Influencers are all around us, but identifying the ones that are relevant for our clients and brands is often a challenge. Once you've identified those influencers, you need to ensure that engagement with them is linked to business objectives.
In the social media era the word 'influencer' is fast overtaking 'journalist', 'analyst' or any other ringfenced descriptive term that we were once comfortable with. Influencers are everywhere and they're not simply confined to journalists - now we have bloggers, tweeters, podcasters; a constantly changing variety of people to whom PR professionals need to reach out. But finding the right influencers on the right channels that make an impact for our clients' brands can seem like looking for a needle in a haystack.
Luckily, with the right technology we can identify the influencers we need and even track that engagement through to see how digital outreach matches our true business objectives.
The first question to answer is what makes someone 'influential' in the first place? According to the Oxford English Dictionary, influence is 'the capacity to have an effect on the character, development, or behaviour of someone or something, or the effect itself', while marketing thinker Brian Solis reminds us that 'influence is not popularity'.
So, for example, a lot of Twitter followers do not necessarily equal 'influencer'. HP ran a study this year that found a large majority of Twitter users act as passive information consumers and rarely retweet content back into the Twittersphere. 'To become influential, users must not only catch the attention of their followers, they must also overcome their followers' predisposition to remain passive,' said HP.
There are a number of factors that makes an 'influencer' and viewpoints differ on which are most important. For example, our CisionInfluence Index treats individuals as 'nodes' in a network, connected to each other by numerous channels. Analysing various metrics specific to these channels - frequency of blog posts, inbound links, comments, unique commenters, views, votes, Twitter followers, retweet frequency, Facebook fans and other metrics - allows us to measure the strength of the node in terms of the individual's potential to make content visible to others.
Further analysis of the nature of the content shared within different parts of the network means we can assign a 'digital influence score' to individuals for particular topics.
It is important to remember that those influencers change regularly: journalists change titles or specialism, bloggers get offered roles and move on, and PROs need to keep on top of these moving targets throughout their 'influencer lifecycle' to stay competitive.
This is why PR workflow software is arguably the most important tool in the PR agency's armoury. A decade ago, PR companies may have got away with using press lists on Excel spreadsheets containing journalists' email addresses and phone numbers. Now, those spreadsheets are obsolete almost as soon as they have been updated. Constantly updated software-as-a-service has filled this gap.
Once you've identified the right influencers, the process of sending them the right content is back in the domain of the PRO. Post-engagement, however, it's essential to monitor outputs - did the influencer blog/tweet about your client's brand? How many people did it potentially reach? What was the sentiment of what was written about the business? The traditional 'coverage report' for clients should now include a whole array of social media metrics. CisionPoint, our on-demand PR software platform, fulfills this need.

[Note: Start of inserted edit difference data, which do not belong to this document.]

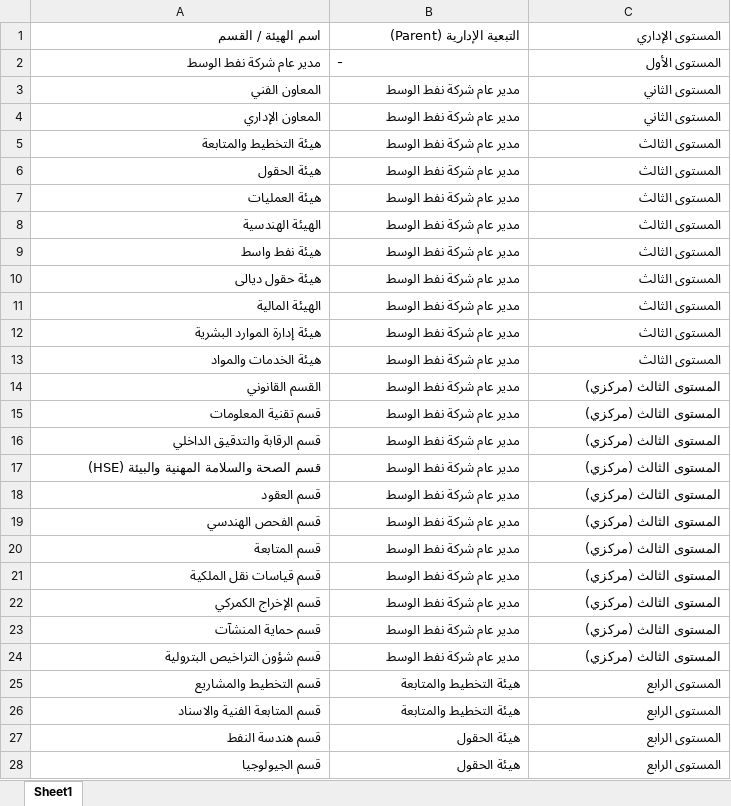
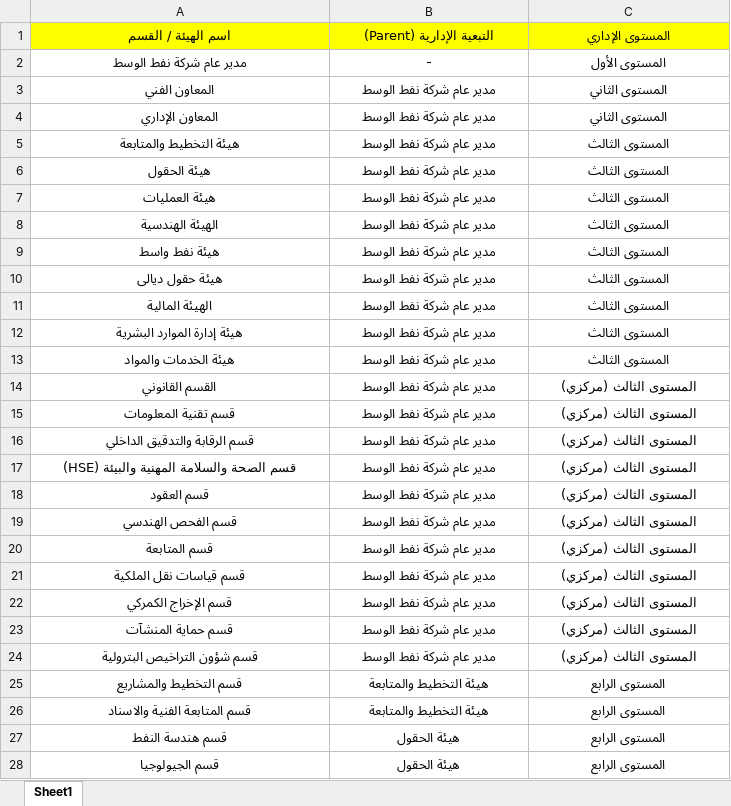
Before and after one commit to muhaned94/mdoc-hrms, an Excel workbook: شجرة الارتباطات.xlsx, sheet Sheet1, drawn as a sheet; only a part is shown; values as stored, in another font and other column widths than the file's, no borders; the diff covers the shown part only; the diff names each change by its address in the sheet, - before the commit and + after, or states it on an @@ line.

```diff
--- a/شجرة الارتباطات.xlsx (sheet Sheet1)
+++ b/شجرة الارتباطات.xlsx (sheet Sheet1)
@@ A1:C1 alignment: right → center, fill: none → #FFFF00 @@
-A2 alignment: right
+A2 alignment: center
-B2 alignment: left
+B2 alignment: center
-C2 alignment: right
+C2 alignment: center
-A3:C28 alignment: right
+A3:C28 alignment: center
```
Also changed, not shown: cell formats elsewhere in this sheet, 3 other files.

Reaching the right people need not be tough and we can get a better sight of the true value of PR. Now that's influence.
Views in brief
What's the best brand PR campaign you've seen on Facebook?
They're few and far between - I'm still not convinced people want commerce with their communications. I like Burger King's Whopper Sacrifice campaign, it's against the Facebook grain. Also Kellogg's Pop Tarts - everybody loves that one.
What's the key to managing a brand's Twitter feed?
As with any comms activity, the key is having clear communications objectives that are firmly rooted in overall business objectives. Then keeping on top of everyone tweeting in your name and about you.